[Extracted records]

□ □ □

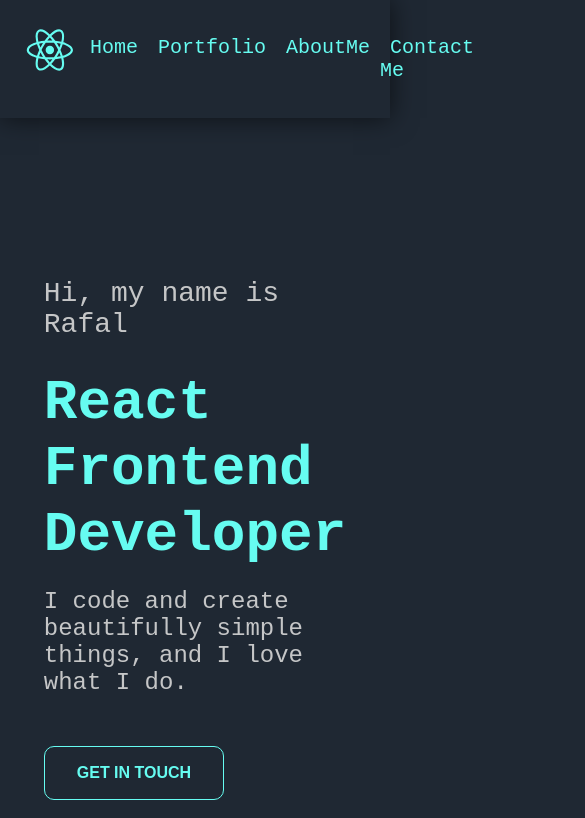
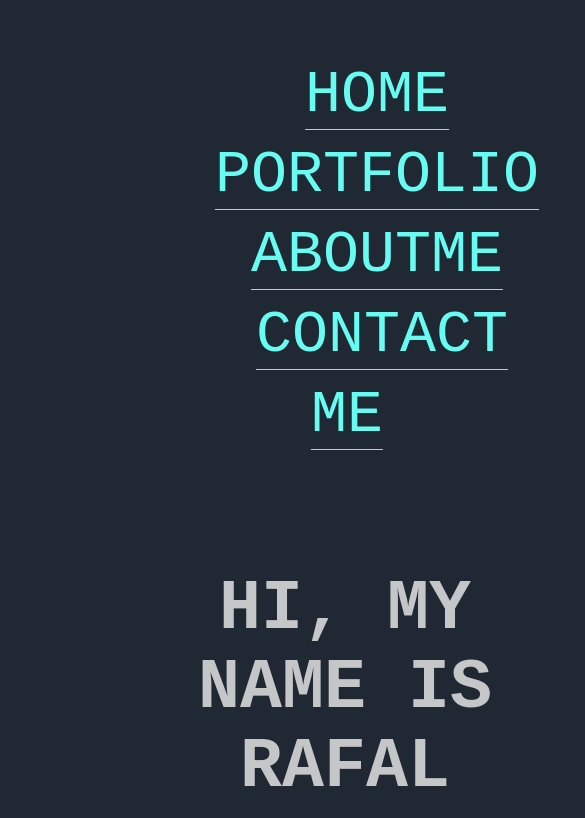
Before and after one commit to RafalKdev/PortoflioWebsite, a React (Create React App) app: page / in a window 390 px wide. Shown: the top 818 px of the page, 585 px wide, since content can reach past the window. Built offline with nearby package versions, Linux system fonts and the light colour scheme; a web font is replaced by a local one.

Commit message:
mediaQueriesPart1

```diff
--- a/src/Pages/Home/HeroSection.module.css
+++ b/src/Pages/Home/HeroSection.module.css
@@ -6,6 +6,7 @@
   margin-left: 15rem;
 }
 .heroSection {
+  width: 100%;
   display: flex;
   margin: 5rem 5rem;
   padding: 6rem;
@@ -55,13 +56,63 @@
   color: var(--third-color);
   margin-bottom: 2rem;
 }
-@media (max-width: 768px) {
-  .heroSection {
-    display: flex;
-    flex-direction: column;
-    align-items: center;
-  }
+@media (max-width: 992px) {
   .heroButton {
     margin-bottom: 2rem;
   }
+  .heroSection {
+    flex-direction: column;
+    text-align: center;
+  }
+  .heroImg {
+    width: 40rem;
+    height: 55rem;
+    border-radius: 75px;
+    border: 35px solid var(--secondary-color);
+    margin: 0 auto;
+  }
 }
+@media (max-width: 768px) {
+  .heroSection {
+    padding: 1rem;
+    margin: 0 auto;
+    margin-left: 8rem;
+  }
+  .heroSectionTitle {
+    font-size: 4rem;
+  }
+  .heroImg {
+    display: none;
+  }
+  .heroButton {
+    margin-right: 1.5rem;
+    font-size: 2.5rem;
+  }
+}
+@media (max-width: 576px) {
+  .heroSection {
+    margin-left: 15rem;
+  }
+  .heroSectionContent {
+    width: 100%;
+    margin-left: 0 auto;
+  }
+
+  .heroSectionTitle {
+    font-size: 7rem;
+    text-transform: uppercase;
+    font-weight: bold;
+  }
+  .heroSectionText {
+    font-size: 7rem;
+    line-height: 7rem;
+  }
+  .heroSectionDescription {
+    font-size: 4.5rem;
+  }
+  .heroButton {
+    font-size: 3.5rem;
+    line-height: 4rem;
+    padding: 1rem 7rem;
+  }
+}
--- a/src/Pages/Home/MySkills.module.css
+++ b/src/Pages/Home/MySkills.module.css
@@ -34,8 +34,33 @@
   font-size: 2rem;
   color: var(--third-color);
 }
+
+@media (max-width: 992px) {
+  .skillsSection {
+    width: 100%;
+  }
+  .skillsHeaderTitle {
+    font-size: 4rem;
+    align-items: center;
+  }
+}
 @media (max-width: 768px) {
   .skillsHeaderTitle {
-    margin-left: 15rem;
+    margin-left: 10rem;
+  }
+  .skillsContainer {
+    margin-left: -1rem;
   }
 }
+@media (max-width: 576px) {
+  .skillsSectionCard {
+    margin: -2rem;
+  }
+  .skillsHeaderTitle {
+    font-size: 6rem;
+    margin-left: 22rem;
+  }
+  .cardContent p {
+    font-size: 2.5rem;
+  }
+}
--- a/src/Pages/Home/Navbar.module.css
+++ b/src/Pages/Home/Navbar.module.css
@@ -1,7 +1,6 @@
 .navbarSection {
   padding: 2rem;
   display: flex;
-  flex-direction: row;
   justify-content: space-between;
   align-items: center;
   background-color: #1f2833;
@@ -26,3 +25,44 @@
   color: var(--secondary-color);
   margin: 1rem;
 }
+@media (max-width: 992px) {
+  .navbarSection {
+    box-shadow: none;
+  }
+}
+@media (max-width: 768px) {
+  .navbarSection {
+    margin: 1rem 4rem;
+    padding: 4rem;
+    text-align: center;
+  }
+
+  .logo {
+    font-size: 8rem;
+  }
+  .navbarLinks {
+    font-size: 3rem;
+    padding: 0.5rem 0.5rem;
+  }
+}
+@media (max-width: 576px) {
+  .navbarLinks {
+    display: flex;
+    flex-direction: column;
+    justify-content: center;
+    align-items: center;
+    align-self: center;
+    margin-left: 7rem;
+  }
+  .logo {
+    display: none;
+  }
+  .navbarLinks a {
+    line-height: 8rem;
+    margin-left: 6rem;
+    font-size: 6rem;
+    text-decoration: none;
+    text-transform: uppercase;
+    border-bottom: 1px solid var(--third-color);
+  }
+}
```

□ □ □

Work instruction
Give the entries again exactly. Pictures stay out.

Answer to this problem
Before and after one commit to RafalKdev/PortoflioWebsite, a React (Create React App) app: page / in a window 390 px wide. Shown: the top 818 px of the page, 585 px wide, since content can reach past the window. Built offline with nearby package versions, Linux system fonts and the light colour scheme; a web font is replaced by a local one.

Commit message:
mediaQueriesPart1

```diff
--- a/src/Pages/Home/HeroSection.module.css
+++ b/src/Pages/Home/HeroSection.module.css
@@ -6,6 +6,7 @@
   margin-left: 15rem;
 }
 .heroSection {
+  width: 100%;
   display: flex;
   margin: 5rem 5rem;
   padding: 6rem;
@@ -55,13 +56,63 @@
   color: var(--third-color);
   margin-bottom: 2rem;
 }
-@media (max-width: 768px) {
-  .heroSection {
-    display: flex;
-    flex-direction: column;
-    align-items: center;
-  }
+@media (max-width: 992px) {
   .heroButton {
     margin-bottom: 2rem;
   }
+  .heroSection {
+    flex-direction: column;
+    text-align: center;
+  }
+  .heroImg {
+    width: 40rem;
+    height: 55rem;
+    border-radius: 75px;
+    border: 35px solid var(--secondary-color);
+    margin: 0 auto;
+  }
 }
+@media (max-width: 768px) {
+  .heroSection {
+    padding: 1rem;
+    margin: 0 auto;
+    margin-left: 8rem;
+  }
+  .heroSectionTitle {
+    font-size: 4rem;
+  }
+  .heroImg {
+    display: none;
+  }
+  .heroButton {
+    margin-right: 1.5rem;
+    font-size: 2.5rem;
+  }
+}
+@media (max-width: 576px) {
+  .heroSection {
+    margin-left: 15rem;
+  }
+  .heroSectionContent {
+    width: 100%;
+    margin-left: 0 auto;
+  }
+
+  .heroSectionTitle {
+    font-size: 7rem;
+    text-transform: uppercase;
+    font-weight: bold;
+  }
+  .heroSectionText {
+    font-size: 7rem;
+    line-height: 7rem;
+  }
+  .heroSectionDescription {
+    font-size: 4.5rem;
+  }
+  .heroButton {
+    font-size: 3.5rem;
+    line-height: 4rem;
+    padding: 1rem 7rem;
+  }
+}
--- a/src/Pages/Home/MySkills.module.css
+++ b/src/Pages/Home/MySkills.module.css
@@ -34,8 +34,33 @@
   font-size: 2rem;
   color: var(--third-color);
 }
+
+@media (max-width: 992px) {
+  .skillsSection {
+    width: 100%;
+  }
+  .skillsHeaderTitle {
+    font-size: 4rem;
+    align-items: center;
+  }
+}
 @media (max-width: 768px) {
   .skillsHeaderTitle {
-    margin-left: 15rem;
+    margin-left: 10rem;
+  }
+  .skillsContainer {
+    margin-left: -1rem;
   }
 }
+@media (max-width: 576px) {
+  .skillsSectionCard {
+    margin: -2rem;
+  }
+  .skillsHeaderTitle {
+    font-size: 6rem;
+    margin-left: 22rem;
+  }
+  .cardContent p {
+    font-size: 2.5rem;
+  }
+}
--- a/src/Pages/Home/Navbar.module.css
+++ b/src/Pages/Home/Navbar.module.css
@@ -1,7 +1,6 @@
 .navbarSection {
   padding: 2rem;
   display: flex;
-  flex-direction: row;
   justify-content: space-between;
   align-items: center;
   background-color: #1f2833;
@@ -26,3 +25,44 @@
   color: var(--secondary-color);
   margin: 1rem;
 }
+@media (max-width: 992px) {
+  .navbarSection {
+    box-shadow: none;
+  }
+}
+@media (max-width: 768px) {
+  .navbarSection {
+    margin: 1rem 4rem;
+    padding: 4rem;
+    text-align: center;
+  }
+
+  .logo {
+    font-size: 8rem;
+  }
+  .navbarLinks {
+    font-size: 3rem;
+    padding: 0.5rem 0.5rem;
+  }
+}
+@media (max-width: 576px) {
+  .navbarLinks {
+    display: flex;
+    flex-direction: column;
+    justify-content: center;
+    align-items: center;
+    align-self: center;
+    margin-left: 7rem;
+  }
+  .logo {
+    display: none;
+  }
+  .navbarLinks a {
+    line-height: 8rem;
+    margin-left: 6rem;
+    font-size: 6rem;
+    text-decoration: none;
+    text-transform: uppercase;
+    border-bottom: 1px solid var(--third-color);
+  }
+}
```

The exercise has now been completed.